Itemized modification records
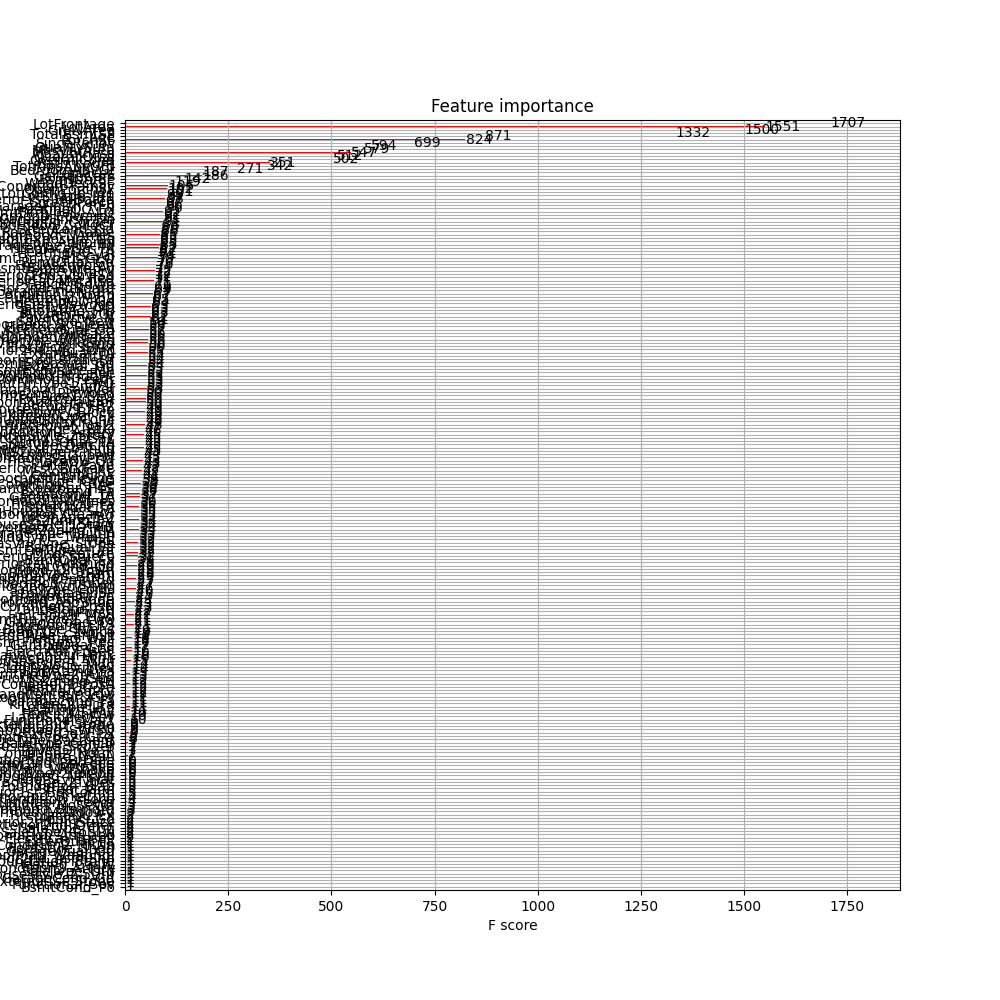
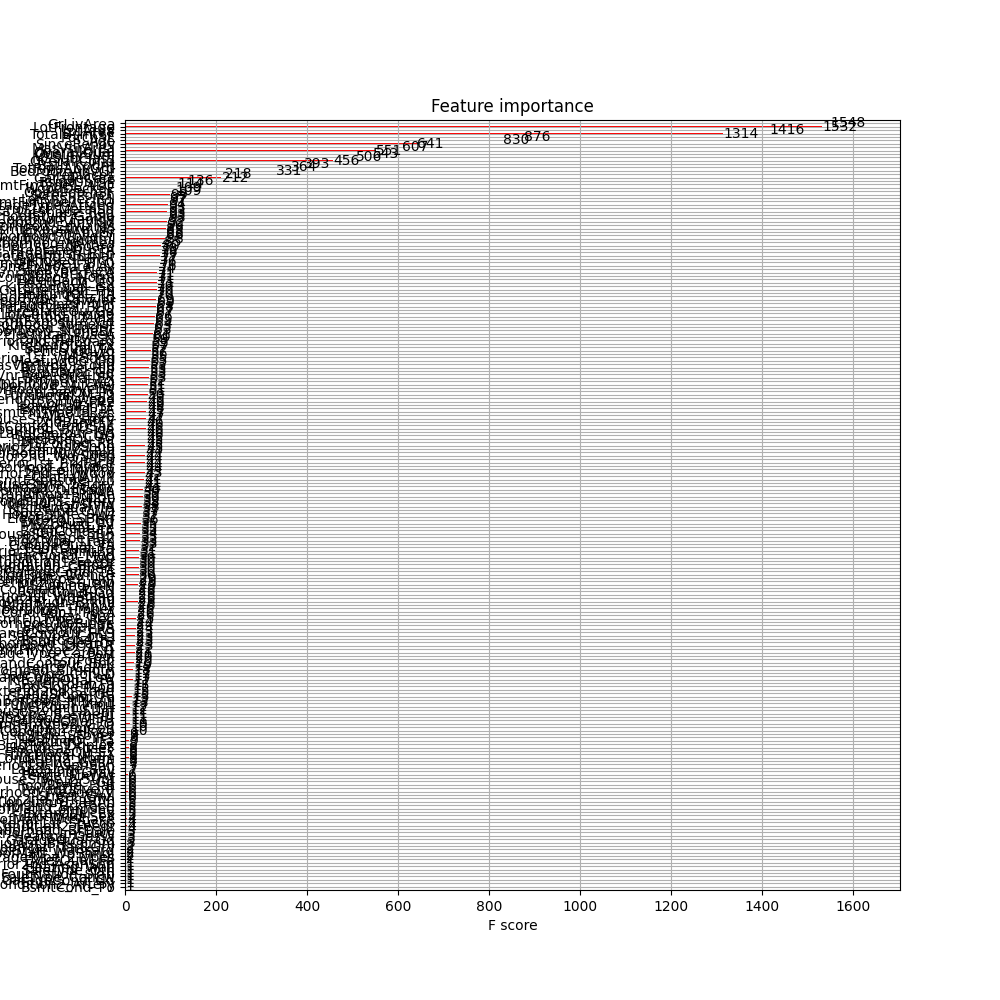
Fix train/test discrepancy; Remove columns with low correlation before LinReg; More functions

diff --git a/train.py b/train.py
@@ -70,6 +70,18 @@ def low_corr_target(df, target_feature, cut_off):
 			drop_cutoff[col] = df[target_feature].corr(df[col])
 	return drop_cutoff
 
+def count_outliers(df, columns, IQR_range):
+	dict_outlier = {}
+	for col in [element for element in columns if element in df]:
+		Q1, Q3 = np.percentile(df[col], 25), np.percentile(df[col], 75)
+		IQR = Q3 - Q1
+		cut_off = IQR * IQR_range
+		lower = Q1 - cut_off 
+		upper = Q3 + cut_off
+		outliers = [x for x in df[col] if x < lower or x > upper]
+		dict_outlier[col] = len(outliers)
+	return dict_outlier
+
 #####DATA IMPORT
 train = pd.read_csv('train.csv')
 train.name = 'train'
@@ -119,7 +131,6 @@ combine_data = pd.concat([train, test], axis=0)
 print(combine_data.groupby('MSZoning', as_index=False)['YearBuilt'].mean())
 print(combine_data.groupby('MSZoning', as_index=False)['Neighborhood'].apply(lambda x: x.value_counts().head(1)))
 print(combine_data.groupby('MasVnrType', as_index=False)['OverallQual'].mean())
-
 
 numeric_list = ['MiscFeature','Pool','2ndFlr']
 drop_list_columns = ['YearBuilt','YearRemodAdd','1stFlrSF','2ndFlrSF','YrSold','MoSold','BsmtFinSF1','BsmtFinSF2']  ###Year columns engineered, FlrSF combined and discrete variable for 2nd floor, Time sold no correlation, BsmtFin engineered
@@ -299,10 +310,15 @@ plt.close
 
 for col in hot_encode_list:
 	train = pd.concat([train,pd.get_dummies(train[col], prefix=col)],axis=1)
-	train.drop([col],axis=1, inplace=True)
+	train.drop(col,axis=1, inplace=True)
 	test = pd.concat([test,pd.get_dummies(test[col], prefix=col)],axis=1)
-	test.drop([col],axis=1, inplace=True)
+	test.drop(col,axis=1, inplace=True)
 
+print('\nThe following columns are only present in the train set after hot encoding. Removing:')
+unique_train = list(set(list(train.columns))- set(list(test.columns)))
+unique_train.remove('SalePrice')
+print(unique_train)
+train.drop(unique_train,axis=1, inplace=True)
 
 drop_list_columns.extend(['SaleType_WD', 'SaleCondition_Normal', 'Functional_Typ', 'CentralAir_N', 'Street_Pave', 'PavedDrive_Y', 'Utilities_AllPub'])
 for col in train.columns:
@@ -319,9 +335,7 @@ label_encoder = preprocessing.LabelEncoder()
 for i in data:
 	for col in i.columns:
 		if i.dtypes[col] == 'object': #####label encode all columns with str
-			i[col]= label_encoder.fit_transform(i[col])	
-
-print(train.info())
+			i[col]= label_encoder.fit_transform(i[col])
 
 #####HISTOGRAMS CONTINUOUS DATA
 f, ax = plt.subplots(4, 5, figsize=(20, 20))
@@ -378,7 +392,7 @@ for i in data:
 			pass
 	i = i.rename({'OpenPorchSF': 'OpenPorch', 'WoodDeckSF': 'WoodDeck'}, axis=1)
 
-###ANALYZE CORRELATION BETWEEN FEATURES; REMOVE HIGH CORRELATION FEATURES AUTOMATICALLY
+###ANALYZE CORRELATION BETWEEN FEATURES; REMOVE HIGH CORRELATION FEATURES
 high_corr, drop_corr = correlation_columns(train, 'SalePrice', 0.7, 0.95)
 
 for col in drop_corr:
@@ -392,24 +406,17 @@ print('\nAutomatically removed:')
 print(*drop_corr, sep = '\n')
 
 ###SKEWNESS OF TRANSFORMED FEATURES
-cont_skew = []
+cont_skew = {}
 for col in [element for element in transform_list if element in train]:
-	cont_skew.append([col, train[col].skew()])
+	cont_skew[col] = train[col].skew()
 print('\nSkewness of continuous features:')
-print(*cont_skew, sep = '\n')
+[print(key,':',value) for key, value in cont_skew.items()]
 
 ###CHECK FOR OUTLIERS
-cont_outlier = []
-for col in [element for element in transform_list if element in train]:
-	Q1, Q3 = np.percentile(train[col], 25), np.percentile(train[col], 75)
-	IQR = Q3 - Q1
-	cut_off = IQR * 3
-	lower = Q1 - cut_off 
-	upper = Q3 + cut_off
-	outliers = [x for x in train[col] if x < lower or x > upper]
-	cont_outlier.append([col, len(outliers)])
+cont_outlier = count_outliers(train, transform_list, 3)
 print('\nOutliers in continuous features (3*IQR):')
-print(*cont_outlier, sep = '\n')
+[print(key,':',value) for key, value in cont_outlier.items()]
+##print(*cont_outlier, sep = '\n')
 
 ###SCATTER PLOT CONTINUOUS FEATURES
 f, ax = plt.subplots(4, 4, figsize=(20, 20))
@@ -455,38 +462,34 @@ f.tight_layout()
 plt.savefig('graphs/hist_after_distr.png')
 plt.close
 
-###FINAL CORRELATION MATRIC
+###FINAL CORRELATION MATRIX
 trainMatrix = train.corr()
 f, ax = plt.subplots(figsize=(32, 30))
 sn.heatmap(trainMatrix, annot=True)
 plt.savefig('graphs/heatmap_cutoff.png')
 plt.close
 
+###IDENTIFY FEATURES WITH LOW CORRELATION TO PRICE FOR REMOVAL BEFORE LINEAR REGRESSION
 print('\n***Remove features with low correlation to SalePrice for linear regression***')
-low_corr_dict = low_corr_target(train, 'SalePrice', 0.05)
-print(low_corr_dict)
+low_corr_dict = low_corr_target(train, 'SalePrice', 0.1)
 low_corr = list(low_corr_dict.keys())
 if 'Id' in low_corr:
 	low_corr.remove('Id')
-train_linreg = train.drop(low_corr, axis=1)
-test_linreg = test.drop(low_corr, axis=1)
-
+print(low_corr)
 
 ###TRAIN AND TEST DATA, SPLIT
 X_train = train.drop(['SalePrice', 'Id'], axis=1)
 Y_train = train['SalePrice']
 x_train, x_test, y_train, y_test = train_test_split(X_train, Y_train, test_size=0.3, random_state=666)
 
-X_train_lin = train_linreg.drop(['SalePrice', 'Id'], axis=1)
-Y_train_lin = train_linreg['SalePrice']
-x_train_lin, x_test_lin, y_train_lin, y_test_lin = train_test_split(X_train_lin, Y_train_lin, test_size=0.3, random_state=666)
-
 print('\n***Performance of various models***')
 ###LINEAR REGRESSION
+x_train_lin = x_train.drop(low_corr, axis=1)
+x_test_lin = x_test.drop(low_corr, axis=1)
 linreg = LinearRegression()
-linreg.fit(x_train_lin, y_train_lin)
+linreg.fit(x_train_lin, y_train)
 Y_pred = linreg.predict(x_test_lin)
-print('Accuracy Linear Regression (RMSLE):',np.sqrt(metrics.mean_squared_log_error(np.expm1(y_test_lin), np.expm1(Y_pred))))
+print('Accuracy Linear Regression (RMSLE):',np.sqrt(metrics.mean_squared_log_error(np.expm1(y_test), np.expm1(Y_pred))))
 ###RANDOM FOREST REGRESSOR
 rf_reg=RandomForestRegressor(n_estimators= 1000, random_state=666)
 rf_reg.fit(x_train,y_train)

DIRECTIONS
Where a line in the entries holds "upper", copy that line.

RESULT
+		upper = Q3 + cut_off
+		outliers = [x for x in df[col] if x < lower or x > upper]
-	upper = Q3 + cut_off
-	outliers = [x for x in train[col] if x < lower or x > upper]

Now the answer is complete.